Health Care REIT, Inc. (HCN): 5.6% Yield / 71.1% Debt/Equity
Health Care REIT was trading around $50 before the collapse, and by March 9th, 2009, shares dropped to $27.27. However, HCN was able to maintain their dividend stream. Starting in Q2 of 2008, Health Care REIT increased its dividend from $0.66 to $0.68. The 68 cent dividend continued until third quarter 2010, when HCN increased its dividend to 69 cents. Now it has a dividend of $0.715, which means a 5.6 percent dividend yield. Those investors who believed in Health Care REIT after the financial crisis obviously gained huge returns. Today, Health Care REIT is not a bargain since it is always at risk of returning to 2009 lows, but its yield looks very consistent and very high considering how low interest rates have gone. Health Care REIT has a market cap of $9.0 billion with $6.4 billion in total debt, making it the most leveraged REIT that I discuss in this article. Since it holds similar assets to HCP and Ventas, its higher yield is mostly attributed to its high leverage and more risk. Health Care REIT is a good investment choice for young investors who can take risks due to their potential longevity along with investors who have high risk appetites.
HCP, Inc (HCP): 5.15% Dividend Yield / 50.0% Debt/Equity
Health Care Property Investors’ performance has been very similar to its two health care REIT counterparts since 2008. Their share price dropped 60 percent from September 2008 to March 2009, but it was able to maintain its quarterly dividend and then increase it over the past year. Since the collapse, HCP shares trade at the same levels that they traded at before the collapse. HCP has a total debt of $7.6 billion and a market cap of $15.2 billion, making it the second most levered health care REIT on this list. Consequently, HCP also has the second highest dividend yield at 5.15 percent. HCP is a good health care REIT choice for investors with moderate risk appetites. This could mean middle aged investors, or monthly traders who want high returns, but do not have the time to constantly manage risky investments.
Ventas, Inc. (VTR): 4.3% Dividend Yield / 32.5% Debt/Equity
Ventas shares, trading in the $45 to $50 range before the financial crisis, plummeted to $20.41 at the close of March 6th. However, Ventas still was able to pay its quarterly 51 cent dividend which it began paying in 2008. Since then, Ventas increased its dividend to $0.575 in the second quarter of 2011 and paid its third quarter dividend in two installments, totaling to 57.5 cents. Ventas has a market cap of $15.4 billion with $5.0 billion in total debt, making it the least levered REIT on this list.
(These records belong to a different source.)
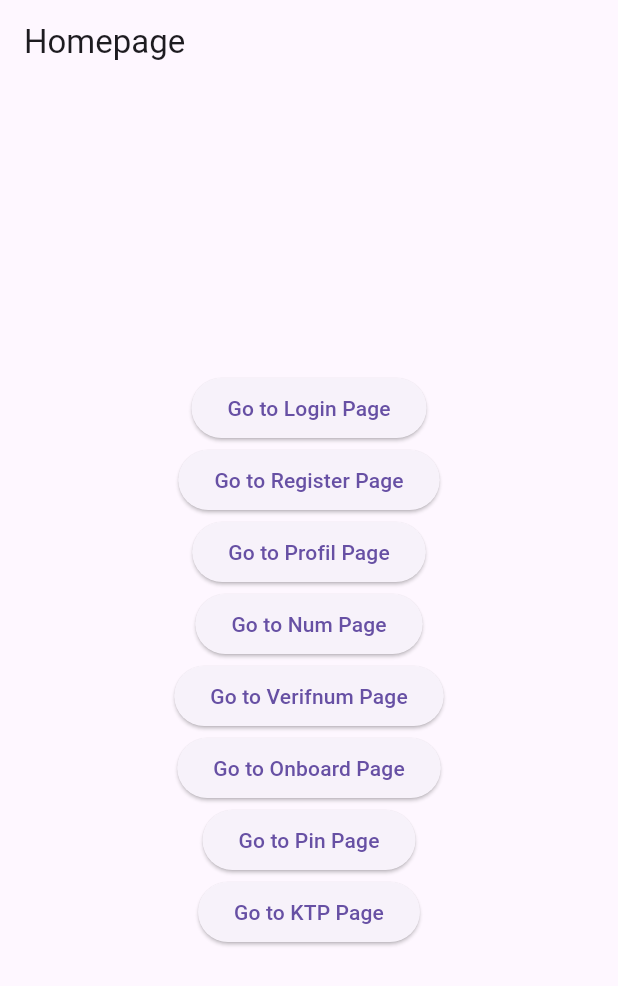
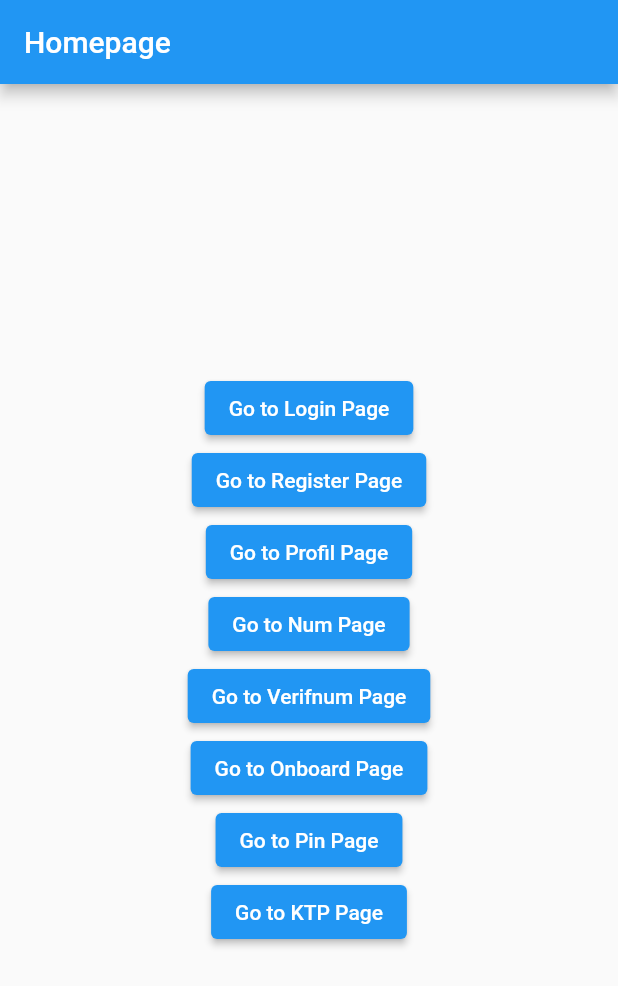
Before and after one commit to Maisho20/Dompet-digital, a Flutter app: the screen it shows after launch, on a phone screen of 412 x 824 dp. Shown: the top 986 px of the screen. Run offline on Flutter 3.47's test engine with Material 3 defaults, Android fonts, the phone set to English and light mode, and no system bars; our stand-ins replace camera, font_awesome_flutter, google_fonts, image_picker, intl_phone_field, pin_code_fields; missing offline and left inert: google_ml_kit.

Commit message:
Update Theme

```diff
--- a/lib/main.dart
+++ b/lib/main.dart
@@ -19,6 +19,7 @@ class MyApp extends StatelessWidget {
   @override
   Widget build(BuildContext context) {
     return MaterialApp(
+      theme: ThemeData(primaryColor: Colors.blue, useMaterial3: false),
       initialRoute: '/',
       routes: {
         '/': (context) => const homepage(),
```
Its 4.3 percent dividend yield is also the lowest on this list. Ventas is a good investment for older investors, who cannot risk losing their nest eggs, low risk investors, and long term investors who need to invest in securities with low leverage to avoid parts of their portfolios hitting absolute zero.
Breaking down similar trusts like this is a good way to understand the price of leverage for current investors. With this knowledge of how much investors will pay for risk, you will be better suited to evaluate your own risk appetite and make investments that are best for your capital. In addition, when volatile markets drastically change securities prices, investors can use their understanding of leverage pricing to spot inconsistencies in the market and turn profits off of buying or selling undervalued or overvalues stocks. It is this level of analysis that will allow investors in today’s tough market to earn strong returns and avoid disaster.
Disclosure: I have no positions in any stocks mentioned, and no plans to initiate any positions within the next 72 hours.